*** Opening Supplied entries ***

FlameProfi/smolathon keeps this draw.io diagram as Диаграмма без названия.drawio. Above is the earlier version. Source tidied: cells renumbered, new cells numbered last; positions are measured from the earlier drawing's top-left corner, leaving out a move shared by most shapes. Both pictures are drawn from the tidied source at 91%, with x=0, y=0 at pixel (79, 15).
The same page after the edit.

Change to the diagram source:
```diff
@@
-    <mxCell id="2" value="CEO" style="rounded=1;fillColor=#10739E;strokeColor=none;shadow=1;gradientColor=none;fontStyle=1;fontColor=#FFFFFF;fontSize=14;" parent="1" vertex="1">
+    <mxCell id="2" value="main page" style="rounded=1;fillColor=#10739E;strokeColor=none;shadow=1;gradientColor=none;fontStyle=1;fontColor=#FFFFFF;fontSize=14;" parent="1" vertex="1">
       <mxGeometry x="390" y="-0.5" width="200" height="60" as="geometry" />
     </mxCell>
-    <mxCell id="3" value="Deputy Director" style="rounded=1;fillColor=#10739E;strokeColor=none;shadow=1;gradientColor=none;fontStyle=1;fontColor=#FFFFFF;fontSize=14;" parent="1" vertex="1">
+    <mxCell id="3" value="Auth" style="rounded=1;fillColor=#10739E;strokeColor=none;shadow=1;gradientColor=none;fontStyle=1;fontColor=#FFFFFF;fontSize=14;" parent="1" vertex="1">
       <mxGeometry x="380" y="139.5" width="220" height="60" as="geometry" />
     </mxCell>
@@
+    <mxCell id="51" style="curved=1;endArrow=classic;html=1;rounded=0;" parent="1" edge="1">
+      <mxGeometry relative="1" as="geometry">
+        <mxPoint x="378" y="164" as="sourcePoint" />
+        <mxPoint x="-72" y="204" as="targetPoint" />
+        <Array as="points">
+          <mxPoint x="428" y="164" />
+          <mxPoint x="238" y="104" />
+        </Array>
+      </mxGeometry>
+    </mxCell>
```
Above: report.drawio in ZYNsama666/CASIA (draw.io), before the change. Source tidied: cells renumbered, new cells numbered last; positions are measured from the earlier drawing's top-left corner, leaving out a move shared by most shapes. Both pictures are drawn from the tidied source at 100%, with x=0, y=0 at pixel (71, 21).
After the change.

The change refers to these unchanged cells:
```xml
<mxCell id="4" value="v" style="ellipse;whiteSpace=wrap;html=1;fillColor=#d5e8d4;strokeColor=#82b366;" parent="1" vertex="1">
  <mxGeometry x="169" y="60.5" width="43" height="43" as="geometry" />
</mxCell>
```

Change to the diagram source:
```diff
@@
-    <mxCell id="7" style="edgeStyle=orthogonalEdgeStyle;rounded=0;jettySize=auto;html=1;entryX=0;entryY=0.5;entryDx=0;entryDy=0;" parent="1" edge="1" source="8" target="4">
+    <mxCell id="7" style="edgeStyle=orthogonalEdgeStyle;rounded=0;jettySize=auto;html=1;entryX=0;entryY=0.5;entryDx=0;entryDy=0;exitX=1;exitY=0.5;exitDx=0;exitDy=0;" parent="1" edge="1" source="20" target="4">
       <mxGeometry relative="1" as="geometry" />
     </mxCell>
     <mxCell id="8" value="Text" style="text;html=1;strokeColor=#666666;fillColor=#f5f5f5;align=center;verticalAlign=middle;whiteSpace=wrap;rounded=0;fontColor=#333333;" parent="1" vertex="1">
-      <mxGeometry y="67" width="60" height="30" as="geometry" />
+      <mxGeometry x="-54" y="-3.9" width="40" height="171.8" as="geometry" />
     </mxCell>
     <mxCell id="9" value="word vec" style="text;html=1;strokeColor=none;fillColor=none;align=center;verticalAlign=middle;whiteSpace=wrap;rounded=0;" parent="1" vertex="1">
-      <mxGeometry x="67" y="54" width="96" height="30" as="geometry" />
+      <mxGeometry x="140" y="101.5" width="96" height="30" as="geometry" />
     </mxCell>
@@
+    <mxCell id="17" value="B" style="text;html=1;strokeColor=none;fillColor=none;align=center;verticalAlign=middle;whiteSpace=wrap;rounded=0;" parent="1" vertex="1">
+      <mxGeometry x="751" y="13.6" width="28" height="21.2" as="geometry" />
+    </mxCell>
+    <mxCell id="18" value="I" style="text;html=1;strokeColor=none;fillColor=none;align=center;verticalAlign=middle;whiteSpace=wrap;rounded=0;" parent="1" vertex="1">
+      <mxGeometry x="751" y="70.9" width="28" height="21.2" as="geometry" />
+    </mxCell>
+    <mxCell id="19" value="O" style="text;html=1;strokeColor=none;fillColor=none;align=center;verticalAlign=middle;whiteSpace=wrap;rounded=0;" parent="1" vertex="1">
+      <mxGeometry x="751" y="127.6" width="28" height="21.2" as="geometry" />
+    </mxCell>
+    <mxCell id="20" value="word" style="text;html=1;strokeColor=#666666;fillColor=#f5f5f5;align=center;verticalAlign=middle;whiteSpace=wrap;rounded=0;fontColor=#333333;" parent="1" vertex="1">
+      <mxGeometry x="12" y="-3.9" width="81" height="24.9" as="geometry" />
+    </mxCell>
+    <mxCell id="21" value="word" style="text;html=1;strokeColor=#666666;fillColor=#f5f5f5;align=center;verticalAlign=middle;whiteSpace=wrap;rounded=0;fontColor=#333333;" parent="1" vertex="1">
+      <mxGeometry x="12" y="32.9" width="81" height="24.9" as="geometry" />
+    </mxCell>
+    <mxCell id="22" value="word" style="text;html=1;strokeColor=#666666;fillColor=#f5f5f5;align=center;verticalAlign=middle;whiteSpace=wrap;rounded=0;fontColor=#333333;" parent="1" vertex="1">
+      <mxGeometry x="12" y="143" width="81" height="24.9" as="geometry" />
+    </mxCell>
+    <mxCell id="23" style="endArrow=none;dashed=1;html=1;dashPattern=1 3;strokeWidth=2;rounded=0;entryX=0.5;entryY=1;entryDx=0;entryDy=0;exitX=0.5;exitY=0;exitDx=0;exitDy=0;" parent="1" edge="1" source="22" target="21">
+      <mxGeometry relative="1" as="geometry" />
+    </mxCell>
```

*** Closing Supplied entries ***

Try it
Every line of the material must be given again exactly.

Written response
FlameProfi/smolathon keeps this draw.io diagram as Диаграмма без названия.drawio. Above is the earlier version. Source tidied: cells renumbered, new cells numbered last; positions are measured from the earlier drawing's top-left corner, leaving out a move shared by most shapes. Both pictures are drawn from the tidied source at 91%, with x=0, y=0 at pixel (79, 15).
The same page after the edit.

Change to the diagram source:
```diff
@@
-    <mxCell id="2" value="CEO" style="rounded=1;fillColor=#10739E;strokeColor=none;shadow=1;gradientColor=none;fontStyle=1;fontColor=#FFFFFF;fontSize=14;" parent="1" vertex="1">
+    <mxCell id="2" value="main page" style="rounded=1;fillColor=#10739E;strokeColor=none;shadow=1;gradientColor=none;fontStyle=1;fontColor=#FFFFFF;fontSize=14;" parent="1" vertex="1">
       <mxGeometry x="390" y="-0.5" width="200" height="60" as="geometry" />
     </mxCell>
-    <mxCell id="3" value="Deputy Director" style="rounded=1;fillColor=#10739E;strokeColor=none;shadow=1;gradientColor=none;fontStyle=1;fontColor=#FFFFFF;fontSize=14;" parent="1" vertex="1">
+    <mxCell id="3" value="Auth" style="rounded=1;fillColor=#10739E;strokeColor=none;shadow=1;gradientColor=none;fontStyle=1;fontColor=#FFFFFF;fontSize=14;" parent="1" vertex="1">
       <mxGeometry x="380" y="139.5" width="220" height="60" as="geometry" />
     </mxCell>
@@
+    <mxCell id="51" style="curved=1;endArrow=classic;html=1;rounded=0;" parent="1" edge="1">
+      <mxGeometry relative="1" as="geometry">
+        <mxPoint x="378" y="164" as="sourcePoint" />
+        <mxPoint x="-72" y="204" as="targetPoint" />
+        <Array as="points">
+          <mxPoint x="428" y="164" />
+          <mxPoint x="238" y="104" />
+        </Array>
+      </mxGeometry>
+    </mxCell>
```
Above: report.drawio in ZYNsama666/CASIA (draw.io), before the change. Source tidied: cells renumbered, new cells numbered last; positions are measured from the earlier drawing's top-left corner, leaving out a move shared by most shapes. Both pictures are drawn from the tidied source at 100%, with x=0, y=0 at pixel (71, 21).
After the change.

The change refers to these unchanged cells:
```xml
<mxCell id="4" value="v" style="ellipse;whiteSpace=wrap;html=1;fillColor=#d5e8d4;strokeColor=#82b366;" parent="1" vertex="1">
  <mxGeometry x="169" y="60.5" width="43" height="43" as="geometry" />
</mxCell>
```

Change to the diagram source:
```diff
@@
-    <mxCell id="7" style="edgeStyle=orthogonalEdgeStyle;rounded=0;jettySize=auto;html=1;entryX=0;entryY=0.5;entryDx=0;entryDy=0;" parent="1" edge="1" source="8" target="4">
+    <mxCell id="7" style="edgeStyle=orthogonalEdgeStyle;rounded=0;jettySize=auto;html=1;entryX=0;entryY=0.5;entryDx=0;entryDy=0;exitX=1;exitY=0.5;exitDx=0;exitDy=0;" parent="1" edge="1" source="20" target="4">
       <mxGeometry relative="1" as="geometry" />
     </mxCell>
     <mxCell id="8" value="Text" style="text;html=1;strokeColor=#666666;fillColor=#f5f5f5;align=center;verticalAlign=middle;whiteSpace=wrap;rounded=0;fontColor=#333333;" parent="1" vertex="1">
-      <mxGeometry y="67" width="60" height="30" as="geometry" />
+      <mxGeometry x="-54" y="-3.9" width="40" height="171.8" as="geometry" />
     </mxCell>
     <mxCell id="9" value="word vec" style="text;html=1;strokeColor=none;fillColor=none;align=center;verticalAlign=middle;whiteSpace=wrap;rounded=0;" parent="1" vertex="1">
-      <mxGeometry x="67" y="54" width="96" height="30" as="geometry" />
+      <mxGeometry x="140" y="101.5" width="96" height="30" as="geometry" />
     </mxCell>
@@
+    <mxCell id="17" value="B" style="text;html=1;strokeColor=none;fillColor=none;align=center;verticalAlign=middle;whiteSpace=wrap;rounded=0;" parent="1" vertex="1">
+      <mxGeometry x="751" y="13.6" width="28" height="21.2" as="geometry" />
+    </mxCell>
+    <mxCell id="18" value="I" style="text;html=1;strokeColor=none;fillColor=none;align=center;verticalAlign=middle;whiteSpace=wrap;rounded=0;" parent="1" vertex="1">
+      <mxGeometry x="751" y="70.9" width="28" height="21.2" as="geometry" />
+    </mxCell>
+    <mxCell id="19" value="O" style="text;html=1;strokeColor=none;fillColor=none;align=center;verticalAlign=middle;whiteSpace=wrap;rounded=0;" parent="1" vertex="1">
+      <mxGeometry x="751" y="127.6" width="28" height="21.2" as="geometry" />
+    </mxCell>
+    <mxCell id="20" value="word" style="text;html=1;strokeColor=#666666;fillColor=#f5f5f5;align=center;verticalAlign=middle;whiteSpace=wrap;rounded=0;fontColor=#333333;" parent="1" vertex="1">
+      <mxGeometry x="12" y="-3.9" width="81" height="24.9" as="geometry" />
+    </mxCell>
+    <mxCell id="21" value="word" style="text;html=1;strokeColor=#666666;fillColor=#f5f5f5;align=center;verticalAlign=middle;whiteSpace=wrap;rounded=0;fontColor=#333333;" parent="1" vertex="1">
+      <mxGeometry x="12" y="32.9" width="81" height="24.9" as="geometry" />
+    </mxCell>
+    <mxCell id="22" value="word" style="text;html=1;strokeColor=#666666;fillColor=#f5f5f5;align=center;verticalAlign=middle;whiteSpace=wrap;rounded=0;fontColor=#333333;" parent="1" vertex="1">
+      <mxGeometry x="12" y="143" width="81" height="24.9" as="geometry" />
+    </mxCell>
+    <mxCell id="23" style="endArrow=none;dashed=1;html=1;dashPattern=1 3;strokeWidth=2;rounded=0;entryX=0.5;entryY=1;entryDx=0;entryDy=0;exitX=0.5;exitY=0;exitDx=0;exitDy=0;" parent="1" edge="1" source="22" target="21">
+      <mxGeometry relative="1" as="geometry" />
+    </mxCell>
```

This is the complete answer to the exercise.